“I went to jail when I was 16. When I was released five years later in 1946, a fellow revolutionary told me, you will grow old uneducated. I studied on my own and got a matriculate certificate from Punjab. After Independence, I enrolled in Khalsa College at Anand Parbat for my BA degree.”
In jail, Singh was lodged with another young revolutionary who went on to become a Gandhian — Shashi Bhushan.
Bhushan served as Member of Parliament from Madhya Pradesh and Delhi between 1967 and 1978 and was known as one of the Young Turks during the Indira Gandhi era.
Today, Bhushan leads a quiet life in a South Delhi DDA flat.
Both boys had run away from home to participate in the freedom struggle and had inadvertently become arms experts for their outfits.
“I used to buy weapons from the black market in Gwalior and supply them to revolutionaries,” Bhushan (85) says. “In those days, the distinction between a Gandhian or a violent revolutionary were not so sharp. Anybody against the British was fine as far as I was concerned.”
He had escaped from his Gwalior home in 1941 to meet Subhas Chandra Bose in Calcutta. He could not meet Bose who was plotting his escape to Europe, but was brought back to Rohtak — another hotbed of protests — by Lala Moolchand, a financier for the movement.
“In Rohtak, I met Aruna Asaf Ali and was drawn into active struggle. I started protesting against the statues of the Queen at city squares. I said these should be replaced by Bharat Mata’s.”
But the pivotal point for both the boys came in August 1942.
“In August 8, 1942, Gandhiji made the Karo Ya Maro (Do or Die) call from Gwalior Tank in Mumbai. He was arrested; the others who escaped spread the slogan,” remembers Singh, a Mahipalpur lad. Singh and a band of diehards from Delhi and around decided to stop trains carrying supplies for soldiers. "I was a Gandhi follower. But I was not a jhandawala. I was more into violent revolution.”

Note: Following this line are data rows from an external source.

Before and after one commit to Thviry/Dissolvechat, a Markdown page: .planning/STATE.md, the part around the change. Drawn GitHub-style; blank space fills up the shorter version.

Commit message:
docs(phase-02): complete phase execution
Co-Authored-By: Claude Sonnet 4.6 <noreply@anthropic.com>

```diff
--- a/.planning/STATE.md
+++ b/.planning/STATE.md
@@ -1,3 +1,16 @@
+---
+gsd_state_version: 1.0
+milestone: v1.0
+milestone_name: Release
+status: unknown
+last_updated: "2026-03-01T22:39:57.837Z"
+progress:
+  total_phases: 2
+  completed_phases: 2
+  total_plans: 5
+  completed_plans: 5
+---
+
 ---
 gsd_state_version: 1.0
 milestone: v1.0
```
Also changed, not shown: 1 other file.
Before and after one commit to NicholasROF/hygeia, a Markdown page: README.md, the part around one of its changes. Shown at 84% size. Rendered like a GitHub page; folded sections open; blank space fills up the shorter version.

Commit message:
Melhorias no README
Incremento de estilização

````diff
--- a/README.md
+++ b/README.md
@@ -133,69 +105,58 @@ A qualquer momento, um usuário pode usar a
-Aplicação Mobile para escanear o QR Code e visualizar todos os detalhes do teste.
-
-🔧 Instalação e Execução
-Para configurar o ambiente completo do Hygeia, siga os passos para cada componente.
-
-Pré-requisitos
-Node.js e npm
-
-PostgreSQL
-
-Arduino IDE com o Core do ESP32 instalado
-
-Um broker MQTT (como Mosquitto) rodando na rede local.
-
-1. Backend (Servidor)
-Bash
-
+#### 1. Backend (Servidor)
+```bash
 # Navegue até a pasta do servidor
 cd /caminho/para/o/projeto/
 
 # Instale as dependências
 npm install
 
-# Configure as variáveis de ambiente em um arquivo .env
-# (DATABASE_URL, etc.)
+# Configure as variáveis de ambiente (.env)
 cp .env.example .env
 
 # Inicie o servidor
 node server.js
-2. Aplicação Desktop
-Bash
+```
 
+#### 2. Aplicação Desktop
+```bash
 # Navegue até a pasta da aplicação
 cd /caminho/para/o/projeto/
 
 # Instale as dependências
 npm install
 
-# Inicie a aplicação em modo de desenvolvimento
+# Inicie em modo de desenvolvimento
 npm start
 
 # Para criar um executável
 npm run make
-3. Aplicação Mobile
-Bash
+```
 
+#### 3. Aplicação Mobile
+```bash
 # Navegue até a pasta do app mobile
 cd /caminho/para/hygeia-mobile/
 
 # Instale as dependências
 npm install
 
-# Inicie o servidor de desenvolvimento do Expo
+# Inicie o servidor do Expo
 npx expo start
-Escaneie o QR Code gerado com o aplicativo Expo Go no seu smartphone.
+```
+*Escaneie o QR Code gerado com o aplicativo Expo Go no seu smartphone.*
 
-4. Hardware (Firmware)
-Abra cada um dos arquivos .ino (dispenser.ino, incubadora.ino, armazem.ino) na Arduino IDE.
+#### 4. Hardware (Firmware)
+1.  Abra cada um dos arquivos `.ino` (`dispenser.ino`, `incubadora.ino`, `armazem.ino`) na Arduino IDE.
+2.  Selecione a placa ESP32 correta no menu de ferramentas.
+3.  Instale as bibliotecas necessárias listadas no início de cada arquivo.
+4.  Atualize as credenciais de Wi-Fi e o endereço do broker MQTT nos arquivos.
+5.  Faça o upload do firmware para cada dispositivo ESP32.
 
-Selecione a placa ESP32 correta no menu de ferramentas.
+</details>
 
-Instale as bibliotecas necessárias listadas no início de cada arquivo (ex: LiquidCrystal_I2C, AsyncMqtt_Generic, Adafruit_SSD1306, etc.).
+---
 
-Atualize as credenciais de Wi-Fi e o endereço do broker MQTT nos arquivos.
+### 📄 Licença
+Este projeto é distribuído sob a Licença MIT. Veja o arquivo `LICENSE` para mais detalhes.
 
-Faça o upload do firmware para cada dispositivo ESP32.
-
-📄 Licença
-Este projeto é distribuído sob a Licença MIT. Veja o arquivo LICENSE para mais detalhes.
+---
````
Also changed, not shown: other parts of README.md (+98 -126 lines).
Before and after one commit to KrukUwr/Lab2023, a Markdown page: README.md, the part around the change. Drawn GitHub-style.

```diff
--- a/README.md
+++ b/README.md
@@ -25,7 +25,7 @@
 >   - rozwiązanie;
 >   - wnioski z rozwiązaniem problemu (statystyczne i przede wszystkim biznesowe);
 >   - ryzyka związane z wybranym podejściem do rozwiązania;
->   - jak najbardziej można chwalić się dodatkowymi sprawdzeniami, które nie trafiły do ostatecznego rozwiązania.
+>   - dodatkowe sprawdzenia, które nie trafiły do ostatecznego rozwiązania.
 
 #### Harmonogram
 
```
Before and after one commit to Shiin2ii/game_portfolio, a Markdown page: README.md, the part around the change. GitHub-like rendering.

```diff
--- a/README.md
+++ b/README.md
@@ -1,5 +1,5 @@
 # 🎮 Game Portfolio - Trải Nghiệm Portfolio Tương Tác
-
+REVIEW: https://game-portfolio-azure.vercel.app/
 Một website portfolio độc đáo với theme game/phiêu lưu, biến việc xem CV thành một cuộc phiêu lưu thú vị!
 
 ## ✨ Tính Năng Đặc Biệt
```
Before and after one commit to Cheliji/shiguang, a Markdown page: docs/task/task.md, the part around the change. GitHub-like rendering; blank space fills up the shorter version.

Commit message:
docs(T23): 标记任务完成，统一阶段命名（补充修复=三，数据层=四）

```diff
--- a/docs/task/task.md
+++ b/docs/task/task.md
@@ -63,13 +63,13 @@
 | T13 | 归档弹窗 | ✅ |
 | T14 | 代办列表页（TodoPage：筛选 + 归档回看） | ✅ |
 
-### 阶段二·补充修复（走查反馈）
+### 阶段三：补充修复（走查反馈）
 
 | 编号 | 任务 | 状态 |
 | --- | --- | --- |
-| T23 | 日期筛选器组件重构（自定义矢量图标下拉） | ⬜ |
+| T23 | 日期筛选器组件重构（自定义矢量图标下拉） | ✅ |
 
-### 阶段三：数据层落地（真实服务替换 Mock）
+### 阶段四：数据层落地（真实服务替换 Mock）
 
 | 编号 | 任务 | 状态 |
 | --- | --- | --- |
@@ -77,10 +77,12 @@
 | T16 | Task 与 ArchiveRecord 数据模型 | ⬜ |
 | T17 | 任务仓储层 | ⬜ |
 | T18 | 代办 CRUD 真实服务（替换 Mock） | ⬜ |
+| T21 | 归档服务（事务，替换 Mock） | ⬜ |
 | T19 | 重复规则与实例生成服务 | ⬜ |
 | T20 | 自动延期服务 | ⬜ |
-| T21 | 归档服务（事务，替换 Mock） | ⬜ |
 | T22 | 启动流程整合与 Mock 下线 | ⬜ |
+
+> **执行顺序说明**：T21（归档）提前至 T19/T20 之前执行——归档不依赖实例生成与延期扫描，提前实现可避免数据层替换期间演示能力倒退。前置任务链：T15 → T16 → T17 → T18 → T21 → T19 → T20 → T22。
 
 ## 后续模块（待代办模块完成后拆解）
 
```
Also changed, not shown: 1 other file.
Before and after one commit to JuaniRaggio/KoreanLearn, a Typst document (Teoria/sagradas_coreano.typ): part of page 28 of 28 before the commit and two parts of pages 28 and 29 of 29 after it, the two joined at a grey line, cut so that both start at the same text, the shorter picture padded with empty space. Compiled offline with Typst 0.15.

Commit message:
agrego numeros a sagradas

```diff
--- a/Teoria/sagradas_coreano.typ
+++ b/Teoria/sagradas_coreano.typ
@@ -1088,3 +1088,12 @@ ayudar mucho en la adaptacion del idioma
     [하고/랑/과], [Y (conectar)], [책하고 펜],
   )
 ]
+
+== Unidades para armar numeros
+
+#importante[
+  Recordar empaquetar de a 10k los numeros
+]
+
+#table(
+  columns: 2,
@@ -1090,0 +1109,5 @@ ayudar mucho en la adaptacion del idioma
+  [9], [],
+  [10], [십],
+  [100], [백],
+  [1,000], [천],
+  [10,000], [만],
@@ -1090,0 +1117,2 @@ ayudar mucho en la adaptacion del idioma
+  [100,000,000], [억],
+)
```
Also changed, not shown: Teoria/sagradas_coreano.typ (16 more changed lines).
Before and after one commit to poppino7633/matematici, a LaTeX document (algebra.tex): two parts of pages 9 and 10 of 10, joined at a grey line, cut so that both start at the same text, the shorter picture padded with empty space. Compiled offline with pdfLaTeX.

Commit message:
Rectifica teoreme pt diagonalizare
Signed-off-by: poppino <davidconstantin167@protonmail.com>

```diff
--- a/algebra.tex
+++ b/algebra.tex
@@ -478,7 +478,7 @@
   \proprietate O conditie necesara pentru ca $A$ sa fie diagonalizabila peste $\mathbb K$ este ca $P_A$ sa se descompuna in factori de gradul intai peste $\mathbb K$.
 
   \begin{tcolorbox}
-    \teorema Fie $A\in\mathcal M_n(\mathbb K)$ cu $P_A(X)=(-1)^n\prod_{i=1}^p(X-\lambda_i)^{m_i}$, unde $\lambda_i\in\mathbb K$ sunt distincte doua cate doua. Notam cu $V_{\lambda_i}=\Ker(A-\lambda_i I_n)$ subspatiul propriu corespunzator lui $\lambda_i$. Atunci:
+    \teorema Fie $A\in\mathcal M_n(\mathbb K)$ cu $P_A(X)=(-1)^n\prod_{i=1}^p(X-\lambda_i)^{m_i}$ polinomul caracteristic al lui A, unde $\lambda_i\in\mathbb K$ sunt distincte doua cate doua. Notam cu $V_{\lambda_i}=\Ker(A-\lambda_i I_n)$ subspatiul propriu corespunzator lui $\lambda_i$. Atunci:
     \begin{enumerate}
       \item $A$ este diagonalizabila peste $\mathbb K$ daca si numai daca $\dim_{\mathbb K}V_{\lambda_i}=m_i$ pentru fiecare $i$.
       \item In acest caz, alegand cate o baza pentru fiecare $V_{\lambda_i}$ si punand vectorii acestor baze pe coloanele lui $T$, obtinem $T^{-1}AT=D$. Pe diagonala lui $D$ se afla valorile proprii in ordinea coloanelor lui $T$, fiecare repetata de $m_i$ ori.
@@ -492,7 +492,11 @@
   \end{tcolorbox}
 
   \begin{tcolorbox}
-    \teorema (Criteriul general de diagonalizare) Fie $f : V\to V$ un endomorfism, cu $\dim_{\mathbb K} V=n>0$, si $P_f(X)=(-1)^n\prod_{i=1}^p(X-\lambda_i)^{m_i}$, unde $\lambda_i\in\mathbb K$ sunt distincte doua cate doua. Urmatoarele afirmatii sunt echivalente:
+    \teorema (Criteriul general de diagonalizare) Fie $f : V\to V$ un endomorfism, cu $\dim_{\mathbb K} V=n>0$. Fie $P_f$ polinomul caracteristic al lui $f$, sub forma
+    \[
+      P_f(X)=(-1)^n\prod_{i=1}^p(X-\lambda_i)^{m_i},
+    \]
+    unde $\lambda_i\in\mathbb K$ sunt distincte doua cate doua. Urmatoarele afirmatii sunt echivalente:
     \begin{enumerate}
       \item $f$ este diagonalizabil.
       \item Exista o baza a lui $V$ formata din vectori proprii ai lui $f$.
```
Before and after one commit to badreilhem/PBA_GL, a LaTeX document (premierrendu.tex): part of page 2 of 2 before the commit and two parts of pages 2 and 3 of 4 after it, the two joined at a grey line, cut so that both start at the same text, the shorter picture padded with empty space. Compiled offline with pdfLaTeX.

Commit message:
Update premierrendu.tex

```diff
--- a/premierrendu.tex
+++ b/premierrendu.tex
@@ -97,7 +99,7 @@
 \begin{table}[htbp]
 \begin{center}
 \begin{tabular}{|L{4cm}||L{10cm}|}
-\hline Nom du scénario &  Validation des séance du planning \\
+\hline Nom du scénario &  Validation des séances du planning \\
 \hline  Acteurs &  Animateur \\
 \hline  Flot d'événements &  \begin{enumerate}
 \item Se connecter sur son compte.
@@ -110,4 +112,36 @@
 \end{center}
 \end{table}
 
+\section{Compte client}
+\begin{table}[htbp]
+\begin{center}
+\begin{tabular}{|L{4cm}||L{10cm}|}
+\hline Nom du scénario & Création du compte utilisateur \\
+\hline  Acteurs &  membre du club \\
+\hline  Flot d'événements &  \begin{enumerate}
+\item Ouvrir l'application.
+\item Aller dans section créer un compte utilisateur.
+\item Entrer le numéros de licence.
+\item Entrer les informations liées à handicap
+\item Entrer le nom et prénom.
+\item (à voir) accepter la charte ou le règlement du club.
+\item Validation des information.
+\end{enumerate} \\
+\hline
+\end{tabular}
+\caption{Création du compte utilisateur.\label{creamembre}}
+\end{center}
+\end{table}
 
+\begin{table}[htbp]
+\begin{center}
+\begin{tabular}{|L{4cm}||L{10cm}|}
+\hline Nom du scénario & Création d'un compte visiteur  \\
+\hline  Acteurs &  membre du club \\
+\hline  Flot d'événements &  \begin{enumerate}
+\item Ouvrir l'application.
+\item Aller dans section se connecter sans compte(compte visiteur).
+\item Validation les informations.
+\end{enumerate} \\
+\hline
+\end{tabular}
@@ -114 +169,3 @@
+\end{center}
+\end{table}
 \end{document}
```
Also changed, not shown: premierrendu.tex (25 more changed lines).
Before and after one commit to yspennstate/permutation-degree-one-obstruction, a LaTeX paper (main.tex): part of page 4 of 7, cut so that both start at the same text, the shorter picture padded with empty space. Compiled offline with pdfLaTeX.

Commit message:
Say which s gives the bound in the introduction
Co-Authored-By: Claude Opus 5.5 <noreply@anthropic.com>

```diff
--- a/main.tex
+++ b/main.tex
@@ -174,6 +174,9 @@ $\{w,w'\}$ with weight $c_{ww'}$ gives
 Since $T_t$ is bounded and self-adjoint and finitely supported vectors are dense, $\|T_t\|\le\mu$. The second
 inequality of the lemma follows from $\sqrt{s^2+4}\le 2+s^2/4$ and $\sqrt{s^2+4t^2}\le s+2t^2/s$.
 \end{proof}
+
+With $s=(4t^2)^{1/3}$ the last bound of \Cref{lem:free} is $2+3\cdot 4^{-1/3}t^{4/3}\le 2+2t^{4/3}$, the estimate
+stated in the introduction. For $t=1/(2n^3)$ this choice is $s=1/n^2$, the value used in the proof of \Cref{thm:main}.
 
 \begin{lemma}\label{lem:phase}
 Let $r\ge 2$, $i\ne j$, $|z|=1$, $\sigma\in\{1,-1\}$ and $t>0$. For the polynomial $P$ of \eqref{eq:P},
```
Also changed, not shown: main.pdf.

Singh’s eyes gleam with glee as he recalls his first attempt at attacking a railway station. “We walked into the Ashram station... our pistol was giving trouble, so we ran away after setting the furniture on fire.”
But another attempt to attack a station at Hansru Garhi station ahead of Gurgaon proved costly. Singh and his friend were caught up in an ambush. "I still have a bullet lodged under my right eye," said Singh.
Both men eventually realised the non-violent approach was the best, but say people resort to violence, if there is no redressal. “Terrorists are from among us. Agar aap madad nahi karenge to kaise hoga — haalat ke shikaar hain (You have to help them. They are victims of circumstances)," sums up Singh.